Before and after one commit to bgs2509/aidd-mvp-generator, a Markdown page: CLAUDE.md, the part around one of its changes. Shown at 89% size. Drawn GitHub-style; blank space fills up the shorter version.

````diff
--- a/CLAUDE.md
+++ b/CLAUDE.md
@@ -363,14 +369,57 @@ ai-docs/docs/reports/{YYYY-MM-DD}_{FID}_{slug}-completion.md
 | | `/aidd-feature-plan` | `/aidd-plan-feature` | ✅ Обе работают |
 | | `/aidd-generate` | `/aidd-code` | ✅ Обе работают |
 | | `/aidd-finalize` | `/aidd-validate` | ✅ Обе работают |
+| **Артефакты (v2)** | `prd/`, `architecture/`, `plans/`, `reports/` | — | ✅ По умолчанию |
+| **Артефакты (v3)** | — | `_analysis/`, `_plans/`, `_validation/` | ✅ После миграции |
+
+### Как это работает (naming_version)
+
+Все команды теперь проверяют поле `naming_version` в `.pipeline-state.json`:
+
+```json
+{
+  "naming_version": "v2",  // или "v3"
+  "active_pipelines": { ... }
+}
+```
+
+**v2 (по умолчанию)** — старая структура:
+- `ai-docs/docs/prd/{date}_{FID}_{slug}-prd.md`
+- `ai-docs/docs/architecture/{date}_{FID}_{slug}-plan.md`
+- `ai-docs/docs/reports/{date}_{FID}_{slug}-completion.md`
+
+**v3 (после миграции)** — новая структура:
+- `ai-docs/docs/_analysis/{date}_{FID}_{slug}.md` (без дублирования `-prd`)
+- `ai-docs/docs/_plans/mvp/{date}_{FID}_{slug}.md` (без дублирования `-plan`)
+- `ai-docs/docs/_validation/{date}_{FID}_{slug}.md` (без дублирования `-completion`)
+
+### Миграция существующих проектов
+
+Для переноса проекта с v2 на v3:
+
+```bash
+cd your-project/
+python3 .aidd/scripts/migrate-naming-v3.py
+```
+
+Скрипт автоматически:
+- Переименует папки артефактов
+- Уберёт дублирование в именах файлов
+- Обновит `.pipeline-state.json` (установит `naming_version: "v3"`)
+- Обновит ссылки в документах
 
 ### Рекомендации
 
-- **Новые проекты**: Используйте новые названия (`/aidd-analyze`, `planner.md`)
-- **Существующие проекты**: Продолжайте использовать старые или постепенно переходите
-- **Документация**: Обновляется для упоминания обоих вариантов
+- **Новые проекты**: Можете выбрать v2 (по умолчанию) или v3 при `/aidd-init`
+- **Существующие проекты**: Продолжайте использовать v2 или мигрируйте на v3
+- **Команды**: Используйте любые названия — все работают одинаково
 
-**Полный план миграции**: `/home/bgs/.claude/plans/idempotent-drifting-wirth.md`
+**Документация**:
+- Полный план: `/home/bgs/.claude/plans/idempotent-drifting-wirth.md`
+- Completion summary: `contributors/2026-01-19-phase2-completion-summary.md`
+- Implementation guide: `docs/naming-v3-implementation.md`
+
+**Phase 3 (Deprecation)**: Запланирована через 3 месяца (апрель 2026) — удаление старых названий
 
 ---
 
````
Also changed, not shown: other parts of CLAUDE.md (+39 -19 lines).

------------------------------------------------

What's wanted is a faithful copy of each entry above.

- RESULT OF THIS EXERCISE:
Before and after one commit to bgs2509/aidd-mvp-generator, a Markdown page: CLAUDE.md, the part around one of its changes. Shown at 89% size. Drawn GitHub-style; blank space fills up the shorter version.

````diff
--- a/CLAUDE.md
+++ b/CLAUDE.md
@@ -363,14 +369,57 @@ ai-docs/docs/reports/{YYYY-MM-DD}_{FID}_{slug}-completion.md
 | | `/aidd-feature-plan` | `/aidd-plan-feature` | ✅ Обе работают |
 | | `/aidd-generate` | `/aidd-code` | ✅ Обе работают |
 | | `/aidd-finalize` | `/aidd-validate` | ✅ Обе работают |
+| **Артефакты (v2)** | `prd/`, `architecture/`, `plans/`, `reports/` | — | ✅ По умолчанию |
+| **Артефакты (v3)** | — | `_analysis/`, `_plans/`, `_validation/` | ✅ После миграции |
+
+### Как это работает (naming_version)
+
+Все команды теперь проверяют поле `naming_version` в `.pipeline-state.json`:
+
+```json
+{
+  "naming_version": "v2",  // или "v3"
+  "active_pipelines": { ... }
+}
+```
+
+**v2 (по умолчанию)** — старая структура:
+- `ai-docs/docs/prd/{date}_{FID}_{slug}-prd.md`
+- `ai-docs/docs/architecture/{date}_{FID}_{slug}-plan.md`
+- `ai-docs/docs/reports/{date}_{FID}_{slug}-completion.md`
+
+**v3 (после миграции)** — новая структура:
+- `ai-docs/docs/_analysis/{date}_{FID}_{slug}.md` (без дублирования `-prd`)
+- `ai-docs/docs/_plans/mvp/{date}_{FID}_{slug}.md` (без дублирования `-plan`)
+- `ai-docs/docs/_validation/{date}_{FID}_{slug}.md` (без дублирования `-completion`)
+
+### Миграция существующих проектов
+
+Для переноса проекта с v2 на v3:
+
+```bash
+cd your-project/
+python3 .aidd/scripts/migrate-naming-v3.py
+```
+
+Скрипт автоматически:
+- Переименует папки артефактов
+- Уберёт дублирование в именах файлов
+- Обновит `.pipeline-state.json` (установит `naming_version: "v3"`)
+- Обновит ссылки в документах
 
 ### Рекомендации
 
-- **Новые проекты**: Используйте новые названия (`/aidd-analyze`, `planner.md`)
-- **Существующие проекты**: Продолжайте использовать старые или постепенно переходите
-- **Документация**: Обновляется для упоминания обоих вариантов
+- **Новые проекты**: Можете выбрать v2 (по умолчанию) или v3 при `/aidd-init`
+- **Существующие проекты**: Продолжайте использовать v2 или мигрируйте на v3
+- **Команды**: Используйте любые названия — все работают одинаково
 
-**Полный план миграции**: `/home/bgs/.claude/plans/idempotent-drifting-wirth.md`
+**Документация**:
+- Полный план: `/home/bgs/.claude/plans/idempotent-drifting-wirth.md`
+- Completion summary: `contributors/2026-01-19-phase2-completion-summary.md`
+- Implementation guide: `docs/naming-v3-implementation.md`
+
+**Phase 3 (Deprecation)**: Запланирована через 3 месяца (апрель 2026) — удаление старых названий
 
 ---
 
````
Also changed, not shown: other parts of CLAUDE.md (+39 -19 lines).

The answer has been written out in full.